**What is expected:** Within the material below, how many lines include "classDef"? Answer with the count only.

**Data for processing:**
<<<<
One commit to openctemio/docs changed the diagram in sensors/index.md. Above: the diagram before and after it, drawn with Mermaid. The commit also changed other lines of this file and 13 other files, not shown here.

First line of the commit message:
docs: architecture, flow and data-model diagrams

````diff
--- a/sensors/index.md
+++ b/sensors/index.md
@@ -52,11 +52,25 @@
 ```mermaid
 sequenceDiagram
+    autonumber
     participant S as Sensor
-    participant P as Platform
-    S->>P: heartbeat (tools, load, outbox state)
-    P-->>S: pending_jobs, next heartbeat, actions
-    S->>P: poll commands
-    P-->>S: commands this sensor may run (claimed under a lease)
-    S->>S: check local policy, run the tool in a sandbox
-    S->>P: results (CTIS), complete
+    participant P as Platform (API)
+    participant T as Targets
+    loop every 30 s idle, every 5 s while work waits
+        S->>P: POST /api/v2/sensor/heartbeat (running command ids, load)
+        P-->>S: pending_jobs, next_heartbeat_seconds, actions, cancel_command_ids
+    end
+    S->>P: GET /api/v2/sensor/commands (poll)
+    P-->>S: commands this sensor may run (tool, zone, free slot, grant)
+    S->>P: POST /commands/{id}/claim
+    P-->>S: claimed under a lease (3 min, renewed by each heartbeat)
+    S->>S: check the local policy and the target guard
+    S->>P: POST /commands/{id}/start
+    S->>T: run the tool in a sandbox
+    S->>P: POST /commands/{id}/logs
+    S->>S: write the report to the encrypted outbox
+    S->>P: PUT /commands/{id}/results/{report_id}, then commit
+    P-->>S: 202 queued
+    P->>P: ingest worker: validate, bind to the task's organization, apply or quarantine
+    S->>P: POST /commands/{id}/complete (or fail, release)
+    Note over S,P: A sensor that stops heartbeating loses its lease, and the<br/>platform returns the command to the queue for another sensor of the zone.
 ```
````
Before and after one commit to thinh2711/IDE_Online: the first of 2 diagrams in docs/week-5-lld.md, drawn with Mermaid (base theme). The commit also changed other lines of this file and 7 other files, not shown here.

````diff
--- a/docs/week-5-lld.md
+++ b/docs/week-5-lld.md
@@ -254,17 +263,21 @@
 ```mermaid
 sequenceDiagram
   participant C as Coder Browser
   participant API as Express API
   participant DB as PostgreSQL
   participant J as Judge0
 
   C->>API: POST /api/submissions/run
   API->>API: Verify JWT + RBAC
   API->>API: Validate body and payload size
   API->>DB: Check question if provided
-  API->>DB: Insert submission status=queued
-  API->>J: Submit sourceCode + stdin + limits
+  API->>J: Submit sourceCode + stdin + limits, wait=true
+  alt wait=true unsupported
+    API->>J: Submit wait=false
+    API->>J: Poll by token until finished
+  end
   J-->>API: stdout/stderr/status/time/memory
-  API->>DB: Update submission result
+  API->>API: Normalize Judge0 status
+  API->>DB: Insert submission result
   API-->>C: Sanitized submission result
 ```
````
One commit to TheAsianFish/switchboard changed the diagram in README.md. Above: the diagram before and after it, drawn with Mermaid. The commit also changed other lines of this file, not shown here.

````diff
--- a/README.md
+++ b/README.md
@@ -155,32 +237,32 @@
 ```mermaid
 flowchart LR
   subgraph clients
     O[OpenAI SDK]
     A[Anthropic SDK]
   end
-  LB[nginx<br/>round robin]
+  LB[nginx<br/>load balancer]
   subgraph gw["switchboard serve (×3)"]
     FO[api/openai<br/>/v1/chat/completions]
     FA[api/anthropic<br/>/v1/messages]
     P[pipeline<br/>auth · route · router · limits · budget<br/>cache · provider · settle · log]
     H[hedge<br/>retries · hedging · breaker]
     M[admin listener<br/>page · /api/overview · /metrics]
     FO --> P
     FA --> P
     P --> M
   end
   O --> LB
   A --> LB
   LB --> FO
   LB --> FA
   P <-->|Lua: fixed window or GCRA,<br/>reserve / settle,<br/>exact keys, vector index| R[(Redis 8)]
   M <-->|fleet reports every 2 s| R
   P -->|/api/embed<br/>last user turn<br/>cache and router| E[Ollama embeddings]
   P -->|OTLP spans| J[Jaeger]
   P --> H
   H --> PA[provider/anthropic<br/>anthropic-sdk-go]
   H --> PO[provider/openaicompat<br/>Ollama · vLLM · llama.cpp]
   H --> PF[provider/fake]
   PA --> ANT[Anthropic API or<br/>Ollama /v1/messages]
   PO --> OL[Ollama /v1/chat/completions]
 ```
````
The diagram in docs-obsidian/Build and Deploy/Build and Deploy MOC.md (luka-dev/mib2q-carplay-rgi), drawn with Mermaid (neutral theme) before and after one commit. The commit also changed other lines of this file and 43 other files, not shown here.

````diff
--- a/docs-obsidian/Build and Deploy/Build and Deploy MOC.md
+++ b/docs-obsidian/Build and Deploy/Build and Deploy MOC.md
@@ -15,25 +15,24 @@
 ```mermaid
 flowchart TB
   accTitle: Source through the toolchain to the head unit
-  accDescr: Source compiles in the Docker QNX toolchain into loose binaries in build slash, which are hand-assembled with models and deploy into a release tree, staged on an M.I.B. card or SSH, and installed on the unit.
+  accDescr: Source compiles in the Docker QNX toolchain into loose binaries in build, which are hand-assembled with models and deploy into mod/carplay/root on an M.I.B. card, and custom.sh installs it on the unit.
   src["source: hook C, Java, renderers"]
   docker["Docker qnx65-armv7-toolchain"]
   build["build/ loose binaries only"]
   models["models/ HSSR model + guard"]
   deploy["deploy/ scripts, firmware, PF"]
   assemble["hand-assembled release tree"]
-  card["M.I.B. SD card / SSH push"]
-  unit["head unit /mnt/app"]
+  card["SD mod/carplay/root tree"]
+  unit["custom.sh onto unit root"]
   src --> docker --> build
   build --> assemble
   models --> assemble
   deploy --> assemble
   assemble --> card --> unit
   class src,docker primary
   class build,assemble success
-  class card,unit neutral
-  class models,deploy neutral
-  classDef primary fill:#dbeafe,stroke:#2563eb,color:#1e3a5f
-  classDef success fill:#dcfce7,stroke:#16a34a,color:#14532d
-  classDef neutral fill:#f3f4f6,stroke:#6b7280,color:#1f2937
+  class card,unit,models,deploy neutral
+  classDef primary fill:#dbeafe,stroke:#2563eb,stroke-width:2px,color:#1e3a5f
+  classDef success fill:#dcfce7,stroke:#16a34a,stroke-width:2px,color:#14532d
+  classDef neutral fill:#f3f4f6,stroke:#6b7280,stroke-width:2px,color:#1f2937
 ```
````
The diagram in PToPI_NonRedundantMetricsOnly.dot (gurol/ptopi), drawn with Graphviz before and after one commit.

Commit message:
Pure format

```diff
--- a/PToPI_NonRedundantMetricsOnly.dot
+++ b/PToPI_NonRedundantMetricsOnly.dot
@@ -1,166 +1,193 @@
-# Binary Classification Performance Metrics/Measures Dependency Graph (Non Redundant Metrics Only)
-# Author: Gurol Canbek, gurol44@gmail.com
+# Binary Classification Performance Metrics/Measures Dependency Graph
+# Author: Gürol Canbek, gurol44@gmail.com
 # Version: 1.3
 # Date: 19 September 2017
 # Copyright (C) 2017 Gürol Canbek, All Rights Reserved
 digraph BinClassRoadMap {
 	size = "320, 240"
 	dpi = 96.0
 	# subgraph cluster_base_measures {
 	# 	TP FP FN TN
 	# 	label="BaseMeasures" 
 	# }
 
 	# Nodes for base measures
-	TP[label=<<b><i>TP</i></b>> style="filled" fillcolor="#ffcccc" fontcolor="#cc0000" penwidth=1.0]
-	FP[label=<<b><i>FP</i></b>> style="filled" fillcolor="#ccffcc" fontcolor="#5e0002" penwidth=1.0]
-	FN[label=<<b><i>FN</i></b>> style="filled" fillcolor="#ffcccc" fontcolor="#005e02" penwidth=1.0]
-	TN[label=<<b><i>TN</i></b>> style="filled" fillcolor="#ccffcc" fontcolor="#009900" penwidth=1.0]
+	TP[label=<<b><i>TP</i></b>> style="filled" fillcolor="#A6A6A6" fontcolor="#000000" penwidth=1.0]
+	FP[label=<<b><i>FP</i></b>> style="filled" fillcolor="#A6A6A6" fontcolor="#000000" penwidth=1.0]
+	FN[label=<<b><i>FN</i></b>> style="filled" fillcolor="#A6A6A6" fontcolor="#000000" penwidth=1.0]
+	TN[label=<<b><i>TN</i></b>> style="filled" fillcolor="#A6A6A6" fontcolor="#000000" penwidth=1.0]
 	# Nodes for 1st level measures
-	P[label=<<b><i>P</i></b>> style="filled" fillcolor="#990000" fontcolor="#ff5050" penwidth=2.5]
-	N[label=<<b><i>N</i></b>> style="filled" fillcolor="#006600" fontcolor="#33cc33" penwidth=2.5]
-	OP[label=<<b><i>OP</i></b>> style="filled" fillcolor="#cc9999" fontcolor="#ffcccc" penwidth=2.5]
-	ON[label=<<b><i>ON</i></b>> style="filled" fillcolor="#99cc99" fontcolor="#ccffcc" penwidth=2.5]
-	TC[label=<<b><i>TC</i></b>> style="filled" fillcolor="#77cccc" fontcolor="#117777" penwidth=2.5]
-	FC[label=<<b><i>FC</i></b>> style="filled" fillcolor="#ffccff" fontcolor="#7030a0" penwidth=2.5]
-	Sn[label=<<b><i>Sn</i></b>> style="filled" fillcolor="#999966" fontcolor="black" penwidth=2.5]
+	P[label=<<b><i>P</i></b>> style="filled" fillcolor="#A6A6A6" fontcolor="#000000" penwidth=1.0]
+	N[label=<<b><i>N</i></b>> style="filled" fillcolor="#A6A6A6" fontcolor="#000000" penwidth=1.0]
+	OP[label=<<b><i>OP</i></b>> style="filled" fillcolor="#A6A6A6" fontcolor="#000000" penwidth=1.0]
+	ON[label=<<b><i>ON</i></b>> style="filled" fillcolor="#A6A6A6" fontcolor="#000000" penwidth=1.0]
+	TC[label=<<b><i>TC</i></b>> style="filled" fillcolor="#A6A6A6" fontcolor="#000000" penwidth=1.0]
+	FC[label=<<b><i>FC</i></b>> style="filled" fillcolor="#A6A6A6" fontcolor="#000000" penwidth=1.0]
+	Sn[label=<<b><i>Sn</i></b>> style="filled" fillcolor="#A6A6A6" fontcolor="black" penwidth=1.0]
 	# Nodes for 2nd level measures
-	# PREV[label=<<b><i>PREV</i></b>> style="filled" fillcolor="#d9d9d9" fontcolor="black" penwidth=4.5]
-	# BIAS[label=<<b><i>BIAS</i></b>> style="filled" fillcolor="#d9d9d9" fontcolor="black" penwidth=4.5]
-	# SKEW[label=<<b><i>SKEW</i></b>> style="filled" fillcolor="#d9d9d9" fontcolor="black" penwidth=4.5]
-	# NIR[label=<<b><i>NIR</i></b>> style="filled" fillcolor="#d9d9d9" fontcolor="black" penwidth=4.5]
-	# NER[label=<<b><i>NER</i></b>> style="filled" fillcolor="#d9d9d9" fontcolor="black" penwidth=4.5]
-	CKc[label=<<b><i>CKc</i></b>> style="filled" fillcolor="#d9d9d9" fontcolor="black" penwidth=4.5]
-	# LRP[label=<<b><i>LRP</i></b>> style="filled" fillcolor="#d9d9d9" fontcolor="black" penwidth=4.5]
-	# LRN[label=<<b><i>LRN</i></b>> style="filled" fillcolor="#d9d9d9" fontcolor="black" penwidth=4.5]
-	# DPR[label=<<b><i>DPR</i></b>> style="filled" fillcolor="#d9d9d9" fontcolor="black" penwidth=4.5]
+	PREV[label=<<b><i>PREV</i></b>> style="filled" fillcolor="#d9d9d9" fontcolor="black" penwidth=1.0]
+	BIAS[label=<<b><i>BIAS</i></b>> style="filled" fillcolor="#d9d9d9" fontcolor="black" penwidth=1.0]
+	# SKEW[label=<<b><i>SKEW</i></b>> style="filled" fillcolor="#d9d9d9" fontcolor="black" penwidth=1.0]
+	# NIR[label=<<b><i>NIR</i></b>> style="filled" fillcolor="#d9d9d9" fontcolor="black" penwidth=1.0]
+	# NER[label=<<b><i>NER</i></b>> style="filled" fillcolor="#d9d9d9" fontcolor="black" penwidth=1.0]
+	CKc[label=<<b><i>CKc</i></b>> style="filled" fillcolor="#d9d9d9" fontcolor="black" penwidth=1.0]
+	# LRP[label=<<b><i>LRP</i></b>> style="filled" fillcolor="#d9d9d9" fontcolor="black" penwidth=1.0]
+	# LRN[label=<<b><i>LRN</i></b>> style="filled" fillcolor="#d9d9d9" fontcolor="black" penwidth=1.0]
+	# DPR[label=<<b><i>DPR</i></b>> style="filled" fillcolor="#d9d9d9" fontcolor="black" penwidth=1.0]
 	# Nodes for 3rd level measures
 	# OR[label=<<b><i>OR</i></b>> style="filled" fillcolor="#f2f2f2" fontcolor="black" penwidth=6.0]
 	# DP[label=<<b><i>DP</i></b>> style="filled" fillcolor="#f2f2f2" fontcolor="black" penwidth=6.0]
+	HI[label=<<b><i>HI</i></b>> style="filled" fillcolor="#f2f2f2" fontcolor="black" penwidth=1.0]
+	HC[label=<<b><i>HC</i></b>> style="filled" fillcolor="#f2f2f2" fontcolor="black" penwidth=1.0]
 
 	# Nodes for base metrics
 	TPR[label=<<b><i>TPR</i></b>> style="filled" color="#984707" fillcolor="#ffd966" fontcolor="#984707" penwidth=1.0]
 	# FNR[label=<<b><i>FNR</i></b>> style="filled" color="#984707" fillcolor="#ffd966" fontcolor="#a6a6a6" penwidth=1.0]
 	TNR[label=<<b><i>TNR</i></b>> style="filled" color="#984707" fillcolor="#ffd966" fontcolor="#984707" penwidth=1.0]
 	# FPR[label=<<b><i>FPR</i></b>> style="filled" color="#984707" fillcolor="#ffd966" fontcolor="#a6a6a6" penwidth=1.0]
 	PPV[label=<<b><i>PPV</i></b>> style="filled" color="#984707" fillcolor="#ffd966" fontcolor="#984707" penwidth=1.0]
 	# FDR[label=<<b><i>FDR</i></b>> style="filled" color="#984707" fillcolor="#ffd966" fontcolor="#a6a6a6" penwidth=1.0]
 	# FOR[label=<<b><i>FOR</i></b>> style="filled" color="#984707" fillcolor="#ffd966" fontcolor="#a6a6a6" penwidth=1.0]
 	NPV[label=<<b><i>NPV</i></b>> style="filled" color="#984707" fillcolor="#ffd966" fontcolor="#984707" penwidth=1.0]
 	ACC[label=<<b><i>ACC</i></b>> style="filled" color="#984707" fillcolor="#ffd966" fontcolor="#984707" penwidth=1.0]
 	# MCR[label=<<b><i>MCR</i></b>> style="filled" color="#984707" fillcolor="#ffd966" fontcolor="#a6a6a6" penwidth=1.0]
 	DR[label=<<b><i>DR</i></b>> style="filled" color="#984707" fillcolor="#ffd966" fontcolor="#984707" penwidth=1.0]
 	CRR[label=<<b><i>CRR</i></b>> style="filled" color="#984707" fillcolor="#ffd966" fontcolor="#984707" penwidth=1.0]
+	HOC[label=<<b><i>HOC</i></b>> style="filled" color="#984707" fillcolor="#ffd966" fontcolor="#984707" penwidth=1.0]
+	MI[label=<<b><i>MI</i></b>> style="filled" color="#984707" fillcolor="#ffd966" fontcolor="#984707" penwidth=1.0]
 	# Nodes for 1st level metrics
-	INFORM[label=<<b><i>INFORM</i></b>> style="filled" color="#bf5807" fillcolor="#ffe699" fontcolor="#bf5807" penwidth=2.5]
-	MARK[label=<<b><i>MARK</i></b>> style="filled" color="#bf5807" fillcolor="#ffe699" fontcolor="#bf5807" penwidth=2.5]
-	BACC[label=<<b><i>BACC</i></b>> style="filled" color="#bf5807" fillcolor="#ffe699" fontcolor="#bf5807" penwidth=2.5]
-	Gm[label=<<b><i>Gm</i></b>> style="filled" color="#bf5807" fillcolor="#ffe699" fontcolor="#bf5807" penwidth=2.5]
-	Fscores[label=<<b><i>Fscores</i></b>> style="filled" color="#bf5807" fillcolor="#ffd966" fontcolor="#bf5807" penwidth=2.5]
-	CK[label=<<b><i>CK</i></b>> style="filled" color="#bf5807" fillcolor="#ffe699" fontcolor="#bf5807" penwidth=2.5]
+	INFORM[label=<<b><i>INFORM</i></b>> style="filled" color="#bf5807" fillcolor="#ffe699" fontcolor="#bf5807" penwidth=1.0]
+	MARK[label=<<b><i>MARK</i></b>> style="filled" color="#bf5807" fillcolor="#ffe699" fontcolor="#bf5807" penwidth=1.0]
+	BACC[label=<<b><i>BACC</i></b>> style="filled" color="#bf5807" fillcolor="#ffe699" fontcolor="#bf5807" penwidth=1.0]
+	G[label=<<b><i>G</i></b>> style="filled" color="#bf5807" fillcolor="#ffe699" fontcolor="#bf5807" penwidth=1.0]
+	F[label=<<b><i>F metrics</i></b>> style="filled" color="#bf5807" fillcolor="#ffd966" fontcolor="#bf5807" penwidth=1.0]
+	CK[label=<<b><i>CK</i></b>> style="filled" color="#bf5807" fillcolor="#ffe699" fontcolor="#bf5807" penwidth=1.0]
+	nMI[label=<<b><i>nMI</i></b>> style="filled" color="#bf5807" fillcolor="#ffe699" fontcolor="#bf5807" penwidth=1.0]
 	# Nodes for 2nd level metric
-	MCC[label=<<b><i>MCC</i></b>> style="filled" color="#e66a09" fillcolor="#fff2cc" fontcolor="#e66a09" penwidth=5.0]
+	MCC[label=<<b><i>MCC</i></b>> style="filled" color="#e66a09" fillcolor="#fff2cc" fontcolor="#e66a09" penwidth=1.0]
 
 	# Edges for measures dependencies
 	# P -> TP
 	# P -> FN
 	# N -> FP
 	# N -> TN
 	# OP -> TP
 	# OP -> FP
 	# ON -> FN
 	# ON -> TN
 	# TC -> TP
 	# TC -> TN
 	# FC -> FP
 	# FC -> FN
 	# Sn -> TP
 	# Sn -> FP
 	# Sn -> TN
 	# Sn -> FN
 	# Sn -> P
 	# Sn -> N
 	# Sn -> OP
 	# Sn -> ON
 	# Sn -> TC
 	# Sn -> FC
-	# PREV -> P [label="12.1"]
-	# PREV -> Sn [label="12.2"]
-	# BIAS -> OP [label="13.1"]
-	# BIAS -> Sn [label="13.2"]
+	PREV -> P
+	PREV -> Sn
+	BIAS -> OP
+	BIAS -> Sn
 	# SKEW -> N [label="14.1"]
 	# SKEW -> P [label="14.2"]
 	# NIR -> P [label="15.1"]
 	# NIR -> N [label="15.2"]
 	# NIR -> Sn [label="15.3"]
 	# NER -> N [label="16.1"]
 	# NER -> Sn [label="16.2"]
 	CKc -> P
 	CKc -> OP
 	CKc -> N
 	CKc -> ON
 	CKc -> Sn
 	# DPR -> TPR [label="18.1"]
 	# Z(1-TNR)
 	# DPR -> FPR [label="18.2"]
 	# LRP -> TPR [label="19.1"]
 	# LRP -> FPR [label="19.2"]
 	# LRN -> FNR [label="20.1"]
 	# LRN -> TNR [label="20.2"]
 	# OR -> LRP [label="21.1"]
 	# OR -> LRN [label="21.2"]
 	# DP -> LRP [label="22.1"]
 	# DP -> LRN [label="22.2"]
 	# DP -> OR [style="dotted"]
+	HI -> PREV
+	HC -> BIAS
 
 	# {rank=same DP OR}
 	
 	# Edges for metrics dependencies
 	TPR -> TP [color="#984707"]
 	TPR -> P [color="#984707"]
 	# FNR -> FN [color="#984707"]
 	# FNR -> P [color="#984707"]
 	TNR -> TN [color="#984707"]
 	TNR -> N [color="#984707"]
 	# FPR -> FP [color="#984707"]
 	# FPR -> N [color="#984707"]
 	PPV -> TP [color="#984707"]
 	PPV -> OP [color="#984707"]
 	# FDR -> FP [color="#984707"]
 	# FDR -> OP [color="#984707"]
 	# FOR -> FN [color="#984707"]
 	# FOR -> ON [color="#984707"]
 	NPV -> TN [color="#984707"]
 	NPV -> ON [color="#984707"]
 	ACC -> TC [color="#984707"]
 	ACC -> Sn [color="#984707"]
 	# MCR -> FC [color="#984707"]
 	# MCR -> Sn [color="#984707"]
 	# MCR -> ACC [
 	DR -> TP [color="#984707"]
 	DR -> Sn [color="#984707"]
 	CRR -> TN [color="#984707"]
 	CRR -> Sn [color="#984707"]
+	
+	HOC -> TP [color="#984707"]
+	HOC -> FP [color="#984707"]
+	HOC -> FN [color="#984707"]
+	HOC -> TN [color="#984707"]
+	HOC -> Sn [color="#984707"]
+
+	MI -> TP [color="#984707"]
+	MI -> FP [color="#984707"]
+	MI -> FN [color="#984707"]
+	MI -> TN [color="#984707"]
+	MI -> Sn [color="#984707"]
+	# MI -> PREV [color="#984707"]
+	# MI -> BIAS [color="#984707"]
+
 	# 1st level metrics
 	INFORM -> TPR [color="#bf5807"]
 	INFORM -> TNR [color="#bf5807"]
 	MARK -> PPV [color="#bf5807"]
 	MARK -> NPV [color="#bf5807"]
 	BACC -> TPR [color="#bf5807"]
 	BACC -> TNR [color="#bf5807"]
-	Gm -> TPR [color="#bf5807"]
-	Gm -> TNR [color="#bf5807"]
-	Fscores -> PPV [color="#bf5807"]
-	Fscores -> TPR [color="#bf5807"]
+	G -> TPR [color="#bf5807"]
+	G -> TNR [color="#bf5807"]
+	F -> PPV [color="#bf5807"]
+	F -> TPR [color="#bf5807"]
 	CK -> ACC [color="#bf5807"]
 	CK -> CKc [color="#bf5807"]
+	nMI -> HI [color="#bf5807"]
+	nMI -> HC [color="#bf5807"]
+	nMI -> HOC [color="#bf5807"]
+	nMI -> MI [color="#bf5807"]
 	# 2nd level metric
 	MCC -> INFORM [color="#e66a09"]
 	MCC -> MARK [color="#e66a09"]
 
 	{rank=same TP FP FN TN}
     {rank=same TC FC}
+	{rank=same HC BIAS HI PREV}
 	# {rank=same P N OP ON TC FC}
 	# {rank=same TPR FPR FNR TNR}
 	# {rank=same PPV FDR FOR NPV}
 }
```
>>>>
**Answer to this task:** 6